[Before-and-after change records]
=====

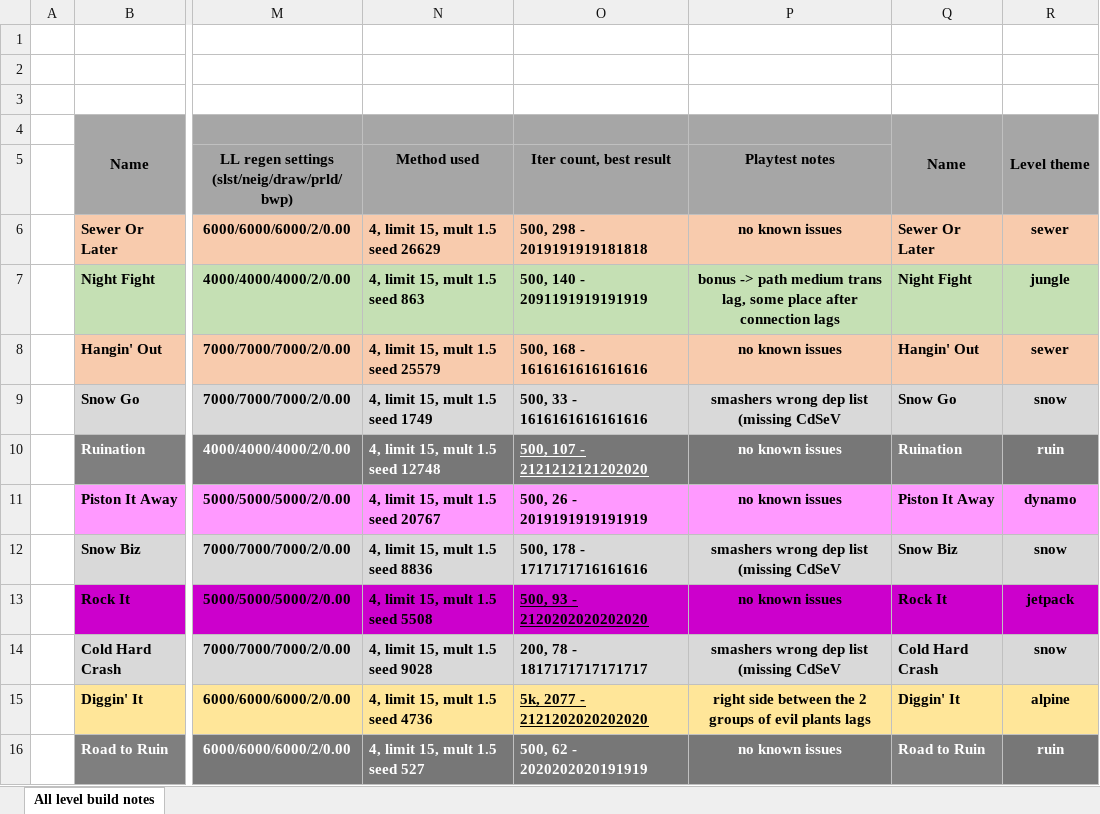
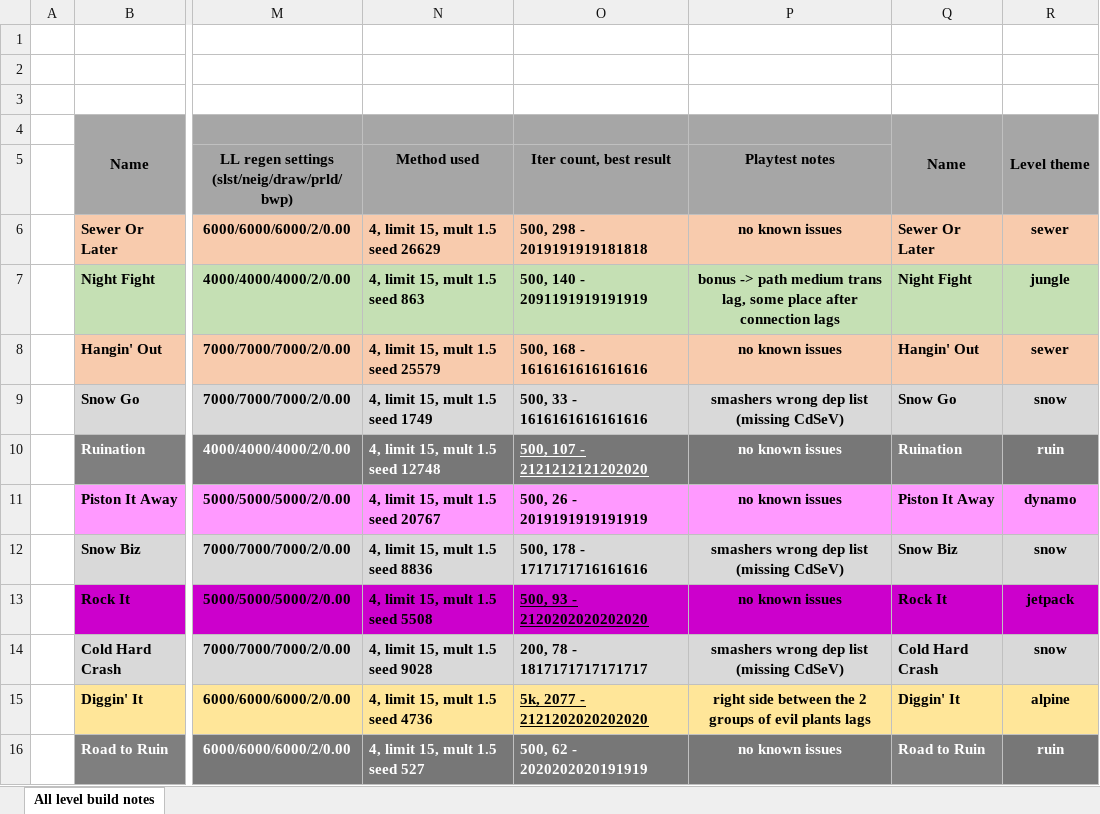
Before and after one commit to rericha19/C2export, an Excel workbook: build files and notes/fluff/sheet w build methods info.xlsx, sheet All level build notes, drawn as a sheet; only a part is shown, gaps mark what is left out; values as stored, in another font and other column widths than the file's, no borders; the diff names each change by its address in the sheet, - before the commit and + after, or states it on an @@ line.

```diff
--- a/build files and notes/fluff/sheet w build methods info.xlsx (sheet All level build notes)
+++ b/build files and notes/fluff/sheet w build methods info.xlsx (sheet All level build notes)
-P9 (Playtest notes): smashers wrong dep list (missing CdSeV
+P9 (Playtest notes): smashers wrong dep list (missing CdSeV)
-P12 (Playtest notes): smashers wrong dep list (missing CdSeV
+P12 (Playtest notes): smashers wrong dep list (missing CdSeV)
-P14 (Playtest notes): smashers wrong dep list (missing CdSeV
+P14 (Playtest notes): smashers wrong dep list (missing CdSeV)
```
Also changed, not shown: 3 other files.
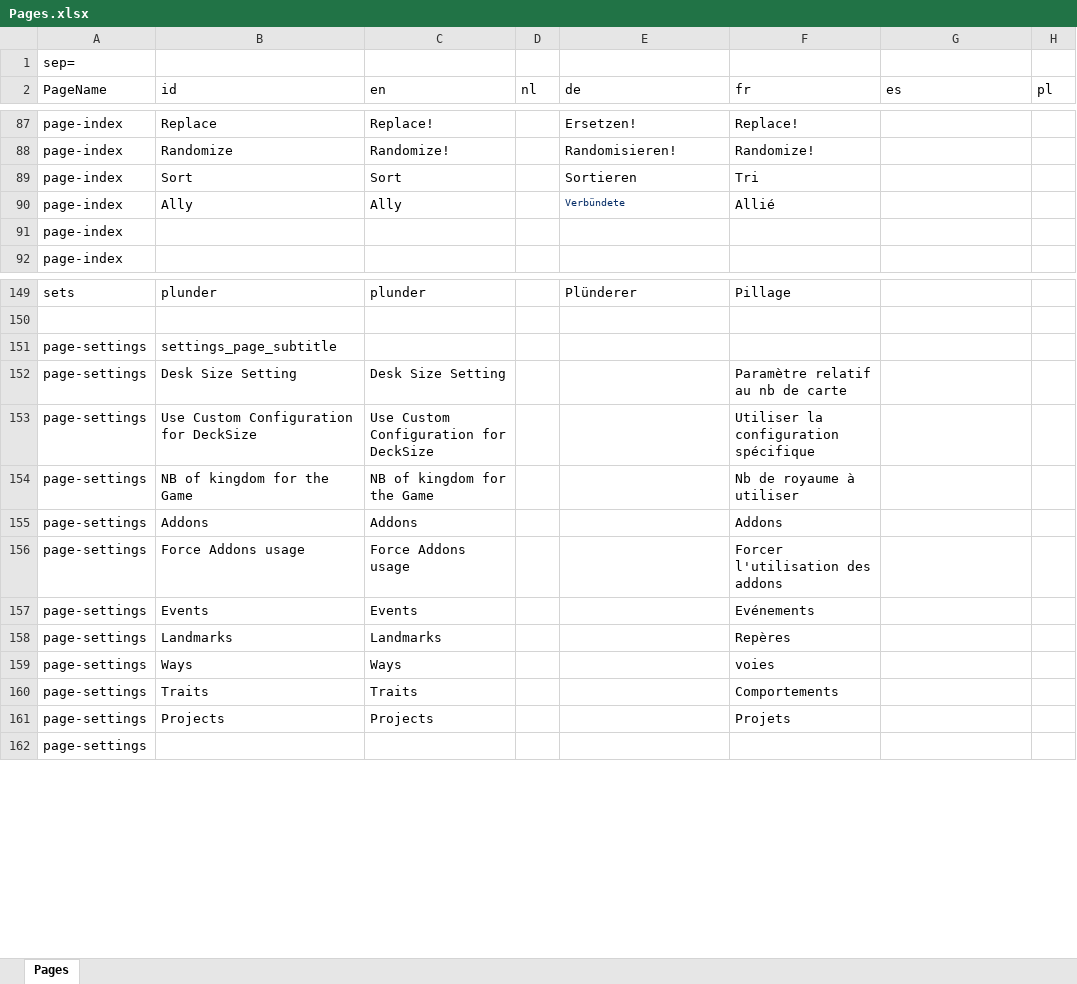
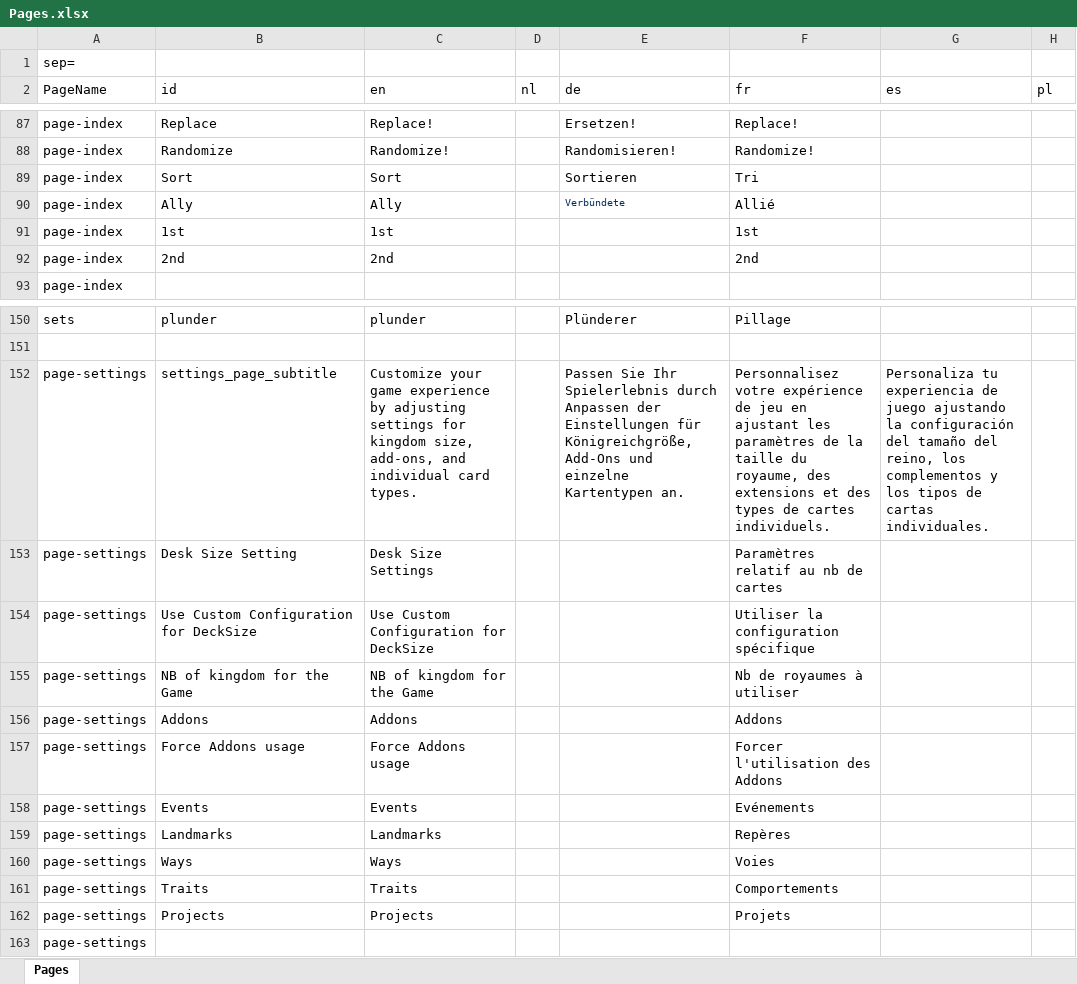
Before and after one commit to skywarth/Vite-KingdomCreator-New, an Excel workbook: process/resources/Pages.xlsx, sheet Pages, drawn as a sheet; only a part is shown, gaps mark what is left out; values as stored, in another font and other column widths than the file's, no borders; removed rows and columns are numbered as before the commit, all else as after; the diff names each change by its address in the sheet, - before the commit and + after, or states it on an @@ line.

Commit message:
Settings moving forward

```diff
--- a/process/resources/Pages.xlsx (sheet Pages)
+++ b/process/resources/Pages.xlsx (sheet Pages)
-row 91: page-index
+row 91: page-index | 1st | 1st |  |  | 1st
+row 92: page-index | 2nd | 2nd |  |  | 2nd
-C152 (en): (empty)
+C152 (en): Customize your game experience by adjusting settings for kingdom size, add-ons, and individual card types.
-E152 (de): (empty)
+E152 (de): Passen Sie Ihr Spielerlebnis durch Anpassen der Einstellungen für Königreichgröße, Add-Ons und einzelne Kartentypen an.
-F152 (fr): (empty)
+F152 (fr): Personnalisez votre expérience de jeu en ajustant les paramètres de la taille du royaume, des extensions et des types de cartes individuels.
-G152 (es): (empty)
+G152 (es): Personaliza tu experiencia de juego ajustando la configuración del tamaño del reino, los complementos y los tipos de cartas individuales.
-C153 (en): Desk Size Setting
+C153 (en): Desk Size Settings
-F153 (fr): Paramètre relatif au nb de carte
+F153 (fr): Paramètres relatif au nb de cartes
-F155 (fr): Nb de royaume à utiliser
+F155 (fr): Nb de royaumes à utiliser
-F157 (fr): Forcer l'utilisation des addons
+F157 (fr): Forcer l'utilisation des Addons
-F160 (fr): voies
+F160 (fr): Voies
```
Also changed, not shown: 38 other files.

=====

Exercise directions: Return every line from the entries that holds the string "wrong".

Response box:
-P9 (Playtest notes): smashers wrong dep list (missing CdSeV
+P9 (Playtest notes): smashers wrong dep list (missing CdSeV)
-P12 (Playtest notes): smashers wrong dep list (missing CdSeV
+P12 (Playtest notes): smashers wrong dep list (missing CdSeV)
-P14 (Playtest notes): smashers wrong dep list (missing CdSeV
+P14 (Playtest notes): smashers wrong dep list (missing CdSeV)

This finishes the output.